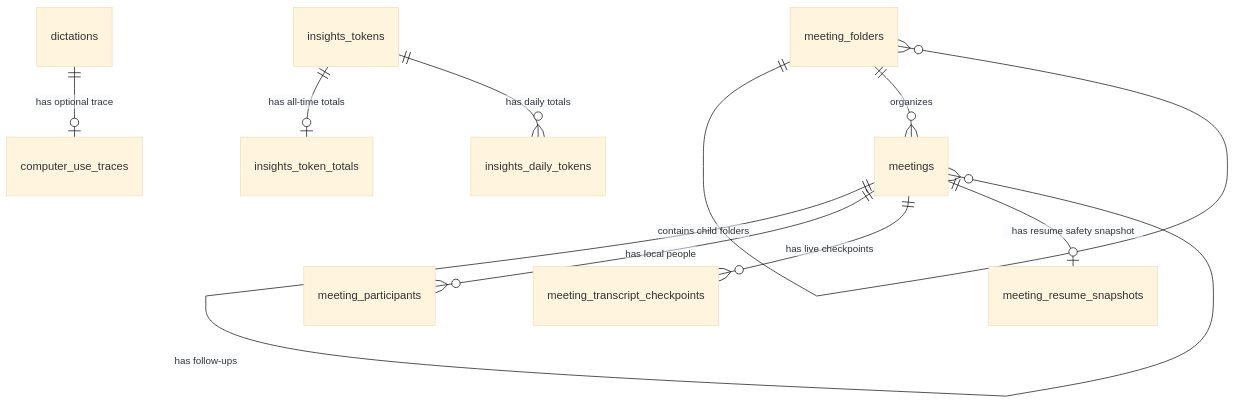
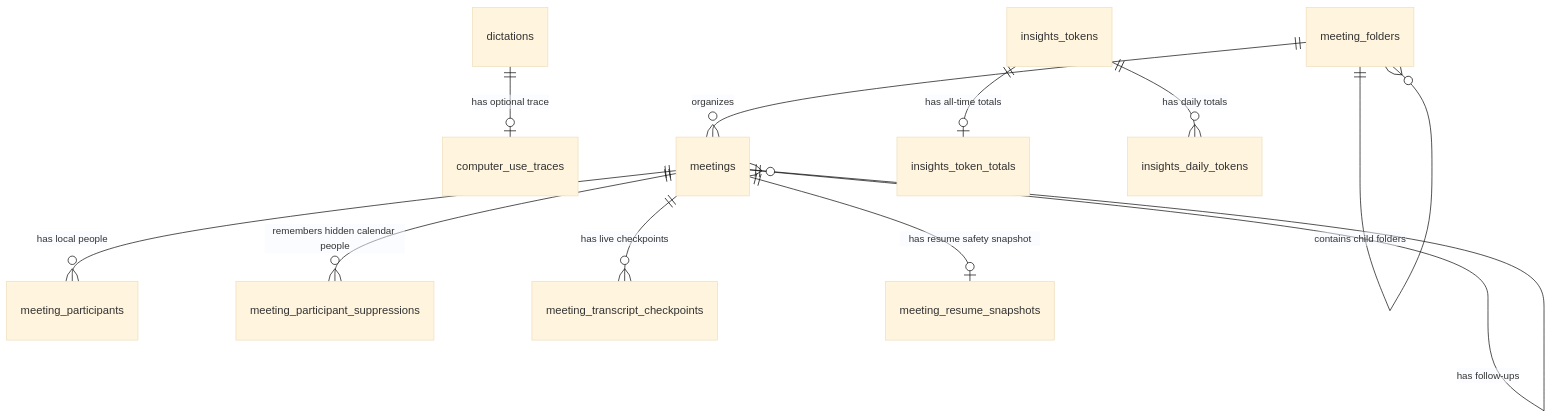
Before and after one commit to Muesli-HQ/muesli: the diagram in docs/database-schema.md, drawn with Mermaid (base theme). The commit also changed other lines of this file and 5 other files, not shown here.

Commit message:
Reconcile calendar people before meetings

````diff
--- a/docs/database-schema.md
+++ b/docs/database-schema.md
@@ -43,14 +43,15 @@
 ```mermaid
 erDiagram
     dictations ||--o| computer_use_traces : "has optional trace"
 
     meeting_folders ||--o{ meeting_folders : "contains child folders"
     meeting_folders ||--o{ meetings : "organizes"
     meetings ||--o{ meetings : "has follow-ups"
     meetings ||--o{ meeting_participants : "has local people"
+    meetings ||--o{ meeting_participant_suppressions : "remembers hidden calendar people"
     meetings ||--o{ meeting_transcript_checkpoints : "has live checkpoints"
     meetings ||--o| meeting_resume_snapshots : "has resume safety snapshot"
 
     insights_tokens ||--o| insights_token_totals : "has all-time totals"
     insights_tokens ||--o{ insights_daily_tokens : "has daily totals"
 ```
````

▶ **Exercise prompt**
Restate all of the material word for word. Keep out every picture.

▶ **Solution below**
Before and after one commit to Muesli-HQ/muesli: the diagram in docs/database-schema.md, drawn with Mermaid (base theme). The commit also changed other lines of this file and 5 other files, not shown here.

Commit message:
Reconcile calendar people before meetings

````diff
--- a/docs/database-schema.md
+++ b/docs/database-schema.md
@@ -43,14 +43,15 @@
 ```mermaid
 erDiagram
     dictations ||--o| computer_use_traces : "has optional trace"
 
     meeting_folders ||--o{ meeting_folders : "contains child folders"
     meeting_folders ||--o{ meetings : "organizes"
     meetings ||--o{ meetings : "has follow-ups"
     meetings ||--o{ meeting_participants : "has local people"
+    meetings ||--o{ meeting_participant_suppressions : "remembers hidden calendar people"
     meetings ||--o{ meeting_transcript_checkpoints : "has live checkpoints"
     meetings ||--o| meeting_resume_snapshots : "has resume safety snapshot"
 
     insights_tokens ||--o| insights_token_totals : "has all-time totals"
     insights_tokens ||--o{ insights_daily_tokens : "has daily totals"
 ```
````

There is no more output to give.